Inpress My Lucky Day Review

A positive review of Jack Howard’s “My Lucky Day” album by InPress magazine.

Author: EJ Cartledge, InPress magazine.

Date: August 2007.

Original URL: (Not Available)


Article Text

A few familiar chords into opening track Let Me Live and one could be forgiven for thinking it’s Hunters & Collectors circa Human Frailty all over again. And this is no bad thing… if the rest of trumpeter extraordinaire Jack Howard’s third full solo release tilted its hat to retrospective sentiment then swags of the remaining faithful would feel satisfied.

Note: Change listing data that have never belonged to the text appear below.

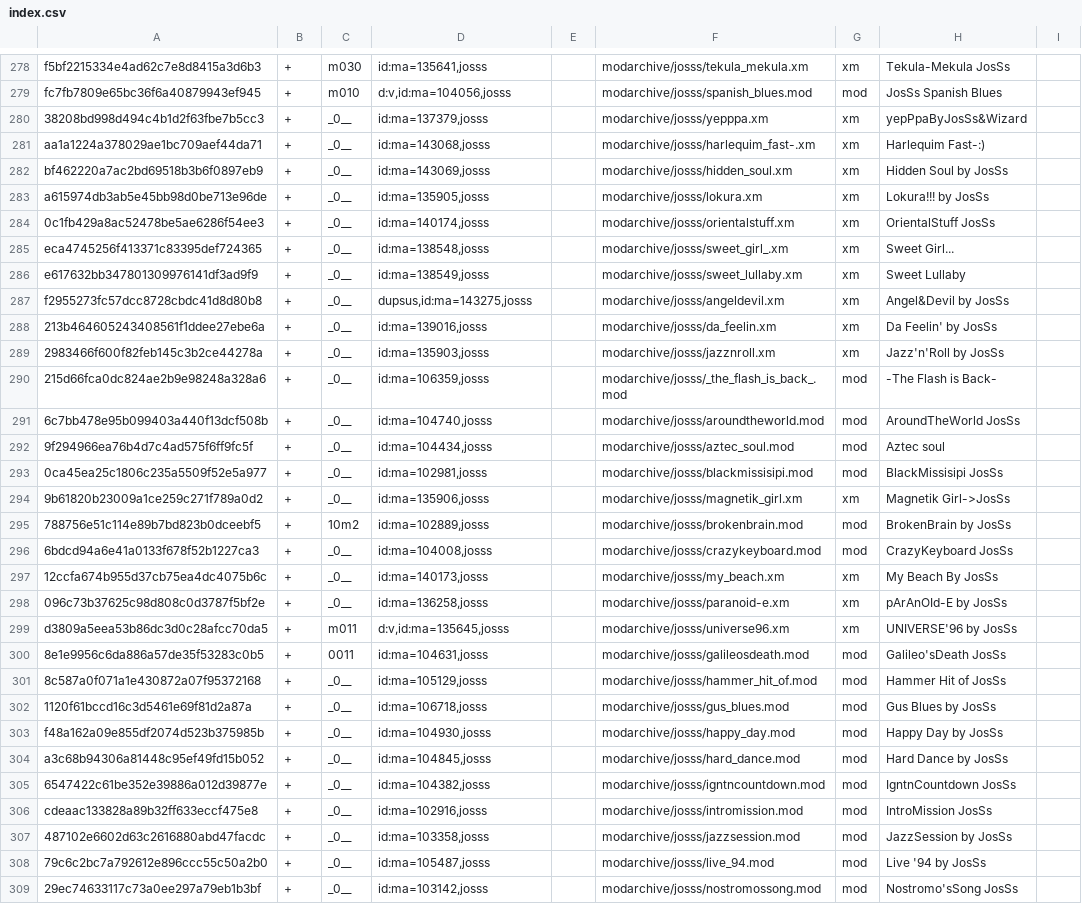
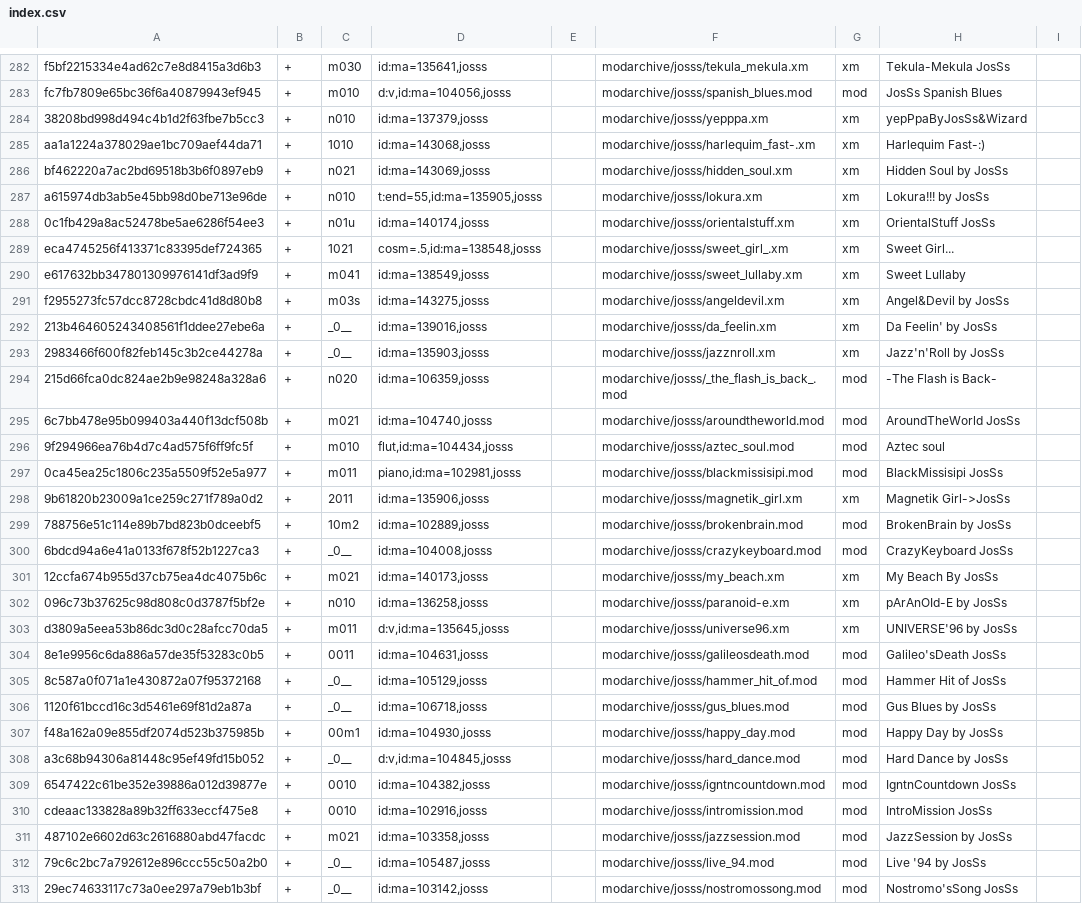
Before and after one commit to pl4yg3n/collection, a CSV file: index.csv, drawn as a sheet; only a part is shown, gaps mark what is left out; the diff covers the shown part only.

```diff
--- a/index.csv
+++ b/index.csv
@@ -279,21 +283,21 @@ f5bf2215334e4ad62c7e8d8415a3d6b3|+|m030|id:ma=135641,josss||modarchive/josss/tek
 fc7fb7809e65bc36f6a40879943ef945|+|m010|d:v,id:ma=104056,josss||modarchive/josss/spanish_blues.mod|mod|JosSs Spanish Blues
-38208bd998d494c4b1d2f63fbe7b5cc3|+|_0__|id:ma=137379,josss||modarchive/josss/yepppa.xm|xm|yepPpaByJosSs&Wizard
-aa1a1224a378029ae1bc709aef44da71|+|_0__|id:ma=143068,josss||modarchive/josss/harlequim_fast-.xm|xm|Harlequim Fast-:)
-bf462220a7ac2bd69518b3b6f0897eb9|+|_0__|id:ma=143069,josss||modarchive/josss/hidden_soul.xm|xm|Hidden Soul by JosSs
-a615974db3ab5e45bb98d0be713e96de|+|_0__|id:ma=135905,josss||modarchive/josss/lokura.xm|xm|Lokura!!! by JosSs
-0c1fb429a8ac52478be5ae6286f54ee3|+|_0__|id:ma=140174,josss||modarchive/josss/orientalstuff.xm|xm|OrientalStuff JosSs
-eca4745256f413371c83395def724365|+|_0__|id:ma=138548,josss||modarchive/josss/sweet_girl_.xm|xm|Sweet Girl...
-e617632bb347801309976141df3ad9f9|+|_0__|id:ma=138549,josss||modarchive/josss/sweet_lullaby.xm|xm|Sweet Lullaby
-f2955273fc57dcc8728cbdc41d8d80b8|+|_0__|dupsus,id:ma=143275,josss||modarchive/josss/angeldevil.xm|xm|Angel&Devil by JosSs
+38208bd998d494c4b1d2f63fbe7b5cc3|+|n010|id:ma=137379,josss||modarchive/josss/yepppa.xm|xm|yepPpaByJosSs&Wizard
+aa1a1224a378029ae1bc709aef44da71|+|1010|id:ma=143068,josss||modarchive/josss/harlequim_fast-.xm|xm|Harlequim Fast-:)
+bf462220a7ac2bd69518b3b6f0897eb9|+|n021|id:ma=143069,josss||modarchive/josss/hidden_soul.xm|xm|Hidden Soul by JosSs
+a615974db3ab5e45bb98d0be713e96de|+|n010|t:end=55,id:ma=135905,josss||modarchive/josss/lokura.xm|xm|Lokura!!! by JosSs
+0c1fb429a8ac52478be5ae6286f54ee3|+|n01u|id:ma=140174,josss||modarchive/josss/orientalstuff.xm|xm|OrientalStuff JosSs
+eca4745256f413371c83395def724365|+|1021|cosm=.5,id:ma=138548,josss||modarchive/josss/sweet_girl_.xm|xm|Sweet Girl...
+e617632bb347801309976141df3ad9f9|+|m041|id:ma=138549,josss||modarchive/josss/sweet_lullaby.xm|xm|Sweet Lullaby
+f2955273fc57dcc8728cbdc41d8d80b8|+|m03s|id:ma=143275,josss||modarchive/josss/angeldevil.xm|xm|Angel&Devil by JosSs
 213b464605243408561f1ddee27ebe6a|+|_0__|id:ma=139016,josss||modarchive/josss/da_feelin.xm|xm|Da Feelin' by JosSs
 2983466f600f82feb145c3b2ce44278a|+|_0__|id:ma=135903,josss||modarchive/josss/jazznroll.xm|xm|Jazz'n'Roll by JosSs
-215d66fca0dc824ae2b9e98248a328a6|+|_0__|id:ma=106359,josss||modarchive/josss/_the_flash_is_back_.mod|mod|-The Flash is Back-
-6c7bb478e95b099403a440f13dcf508b|+|_0__|id:ma=104740,josss||modarchive/josss/aroundtheworld.mod|mod|AroundTheWorld JosSs
-9f294966ea76b4d7c4ad575f6ff9fc5f|+|_0__|id:ma=104434,josss||modarchive/josss/aztec_soul.mod|mod|Aztec soul
-0ca45ea25c1806c235a5509f52e5a977|+|_0__|id:ma=102981,josss||modarchive/josss/blackmissisipi.mod|mod|BlackMissisipi JosSs
-9b61820b23009a1ce259c271f789a0d2|+|_0__|id:ma=135906,josss||modarchive/josss/magnetik_girl.xm|xm|Magnetik Girl->JosSs
+215d66fca0dc824ae2b9e98248a328a6|+|n020|id:ma=106359,josss||modarchive/josss/_the_flash_is_back_.mod|mod|-The Flash is Back-
+6c7bb478e95b099403a440f13dcf508b|+|m021|id:ma=104740,josss||modarchive/josss/aroundtheworld.mod|mod|AroundTheWorld JosSs
+9f294966ea76b4d7c4ad575f6ff9fc5f|+|m010|flut,id:ma=104434,josss||modarchive/josss/aztec_soul.mod|mod|Aztec soul
+0ca45ea25c1806c235a5509f52e5a977|+|m011|piano,id:ma=102981,josss||modarchive/josss/blackmissisipi.mod|mod|BlackMissisipi JosSs
+9b61820b23009a1ce259c271f789a0d2|+|2011|id:ma=135906,josss||modarchive/josss/magnetik_girl.xm|xm|Magnetik Girl->JosSs
 788756e51c114e89b7bd823b0dceebf5|+|10m2|id:ma=102889,josss||modarchive/josss/brokenbrain.mod|mod|BrokenBrain by JosSs
 6bdcd94a6e41a0133f678f52b1227ca3|+|_0__|id:ma=104008,josss||modarchive/josss/crazykeyboard.mod|mod|CrazyKeyboard JosSs
-12ccfa674b955d37cb75ea4dc4075b6c|+|_0__|id:ma=140173,josss||modarchive/josss/my_beach.xm|xm|My Beach By JosSs
-096c73b37625c98d808c0d3787f5bf2e|+|_0__|id:ma=136258,josss||modarchive/josss/paranoid-e.xm|xm|pArAnOId-E by JosSs
+12ccfa674b955d37cb75ea4dc4075b6c|+|m021|id:ma=140173,josss||modarchive/josss/my_beach.xm|xm|My Beach By JosSs
+096c73b37625c98d808c0d3787f5bf2e|+|n010|id:ma=136258,josss||modarchive/josss/paranoid-e.xm|xm|pArAnOId-E by JosSs
 d3809a5eea53b86dc3d0c28afcc70da5|+|m011|d:v,id:ma=135645,josss||modarchive/josss/universe96.xm|xm|UNIVERSE'96 by JosSs
@@ -302,7 +306,7 @@ d3809a5eea53b86dc3d0c28afcc70da5|+|m011|d:v,id:ma=135645,josss||modarchive/josss
 1120f61bccd16c3d5461e69f81d2a87a|+|_0__|id:ma=106718,josss||modarchive/josss/gus_blues.mod|mod|Gus Blues by JosSs
-f48a162a09e855df2074d523b375985b|+|_0__|id:ma=104930,josss||modarchive/josss/happy_day.mod|mod|Happy Day by JosSs
-a3c68b94306a81448c95ef49fd15b052|+|_0__|id:ma=104845,josss||modarchive/josss/hard_dance.mod|mod|Hard Dance by JosSs
-6547422c61be352e39886a012d39877e|+|_0__|id:ma=104382,josss||modarchive/josss/igntncountdown.mod|mod|IgntnCountdown JosSs
-cdeaac133828a89b32ff633eccf475e8|+|_0__|id:ma=102916,josss||modarchive/josss/intromission.mod|mod|IntroMission JosSs
-487102e6602d63c2616880abd47facdc|+|_0__|id:ma=103358,josss||modarchive/josss/jazzsession.mod|mod|JazzSession by JosSs
+f48a162a09e855df2074d523b375985b|+|00m1|id:ma=104930,josss||modarchive/josss/happy_day.mod|mod|Happy Day by JosSs
+a3c68b94306a81448c95ef49fd15b052|+|_0__|d:v,id:ma=104845,josss||modarchive/josss/hard_dance.mod|mod|Hard Dance by JosSs
+6547422c61be352e39886a012d39877e|+|0010|id:ma=104382,josss||modarchive/josss/igntncountdown.mod|mod|IgntnCountdown JosSs
+cdeaac133828a89b32ff633eccf475e8|+|0010|id:ma=102916,josss||modarchive/josss/intromission.mod|mod|IntroMission JosSs
+487102e6602d63c2616880abd47facdc|+|m021|id:ma=103358,josss||modarchive/josss/jazzsession.mod|mod|JazzSession by JosSs
 79c6c2bc7a792612e896ccc55c50a2b0|+|_0__|id:ma=105487,josss||modarchive/josss/live_94.mod|mod|Live '94 by JosSs
```
Also changed, not shown: 4 added rows and 121 edited cells elsewhere in this file, 4 other files.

But this is no indulgent wander down memory lane, no pub-rock training run. Rather, My Lucky Day (and the accompanying six-track EP Don’t Fade Away) is a superb, assured and contemporary collection of blissful pop, bluesy rock, Latin-tinged shuffles and poignant, melancholic sketches. Sure, the instrumentation and atmospherics provide a point of difference to Howard’s old gang, particularly with the inclusion of Ed Bates on pedal steel, but that’s a great disservice to Howard, whose songwriting must now rank beside those with far mightier compositional reputations.

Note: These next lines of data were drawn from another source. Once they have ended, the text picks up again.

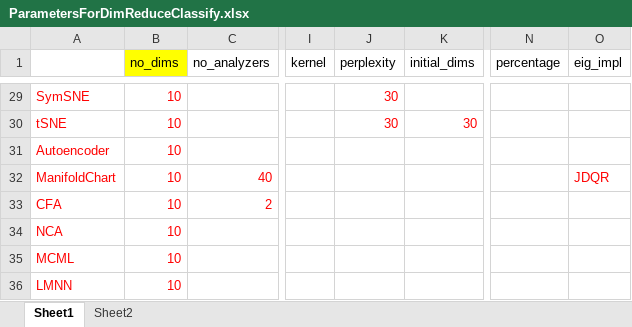
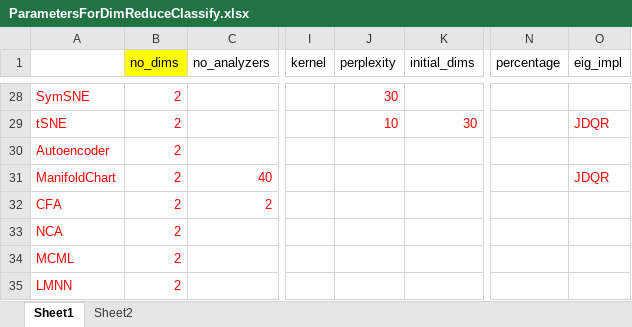
Before and after one commit to narutomst/Matlab-Hyperspectral-Analysis-System, an Excel workbook: ParametersForDimReduceClassify.xlsx, sheet Sheet1, drawn as a sheet; only a part is shown, gaps mark what is left out; values as stored, in another font and other column widths than the file's, no borders; addresses are those after the commit; the diff covers the shown part only; the diff names each change by its address in the sheet, - before the commit and + after, or states it on an @@ line.

```diff
--- a/ParametersForDimReduceClassify.xlsx (sheet Sheet1)
+++ b/ParametersForDimReduceClassify.xlsx (sheet Sheet1)
-B28:B35 (no_dims): 10
+B28:B35 (no_dims): 2
-J29 (perplexity): 30
+J29 (perplexity): 10
-O29 (eig_impl): (empty)
+O29 (eig_impl): JDQR
```
Also changed, not shown: 1 removed row and 27 edited cells elsewhere in this sheet, sheet Sheet2.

Beautifully produced, My Lucky Day alternately soothes and skips along, coloured with sweet harmonies and, naturally, brass flourishes – Howard on trumpet, Russell Davis on French horn and David Mowat on trombone. On a remarkably consistent album, two tracks above all else testify to the delights contained within. The first, Will You Wait, seems simple enough at first, a gentle lovers’ ode over picked notes and pedal sweeps, but is then effortlessly transformed by gorgeous harmonies and chord progressions from heaven, not to mention a patented Howard trumpet pattern. The second, Sailing Home, is far and away the record’s standout piece. Over a hypnotic guitar run and mesmerising, mournful brass (“trumpet doubled with a trumpet detuned down the octave” says Jack), the song is a timeless on-the-road tale of return and lament: Further on to Corangamite and Wendouree / Ghosts everywhere in the roadside stops / And the cattle yards / Oh I’m sailing home to you…

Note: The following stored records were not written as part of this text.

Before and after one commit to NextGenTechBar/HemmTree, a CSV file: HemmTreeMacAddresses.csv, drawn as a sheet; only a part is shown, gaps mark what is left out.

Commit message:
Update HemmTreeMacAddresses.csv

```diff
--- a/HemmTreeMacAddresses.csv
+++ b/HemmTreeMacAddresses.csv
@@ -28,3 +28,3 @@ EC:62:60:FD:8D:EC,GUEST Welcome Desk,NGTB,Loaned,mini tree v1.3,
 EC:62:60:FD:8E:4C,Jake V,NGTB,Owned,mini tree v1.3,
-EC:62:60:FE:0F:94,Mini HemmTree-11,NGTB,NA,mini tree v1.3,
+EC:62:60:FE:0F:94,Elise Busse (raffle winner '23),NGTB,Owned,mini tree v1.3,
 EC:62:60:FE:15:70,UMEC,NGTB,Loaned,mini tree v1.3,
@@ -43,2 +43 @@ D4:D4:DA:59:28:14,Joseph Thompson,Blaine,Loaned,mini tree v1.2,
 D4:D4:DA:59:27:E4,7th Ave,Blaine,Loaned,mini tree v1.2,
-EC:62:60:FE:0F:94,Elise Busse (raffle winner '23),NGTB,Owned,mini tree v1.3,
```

Interestingly, the bonus EP with Howard accompanied only by guitarist John Berto manages to compliment the fully-backed preceding album and yet provide its own intimate rewards. Percussion-free and loose-limbed, the material is quieter, darker and utterly beguiling, with the haunting and powerful Restlessness a particular highlight. Howard sparked the critics’ interest with 2004’s Let’s Fall In Love. One would hope My Lucky Day will find a wider audience as this is one of the great unexpected pleasures of the year.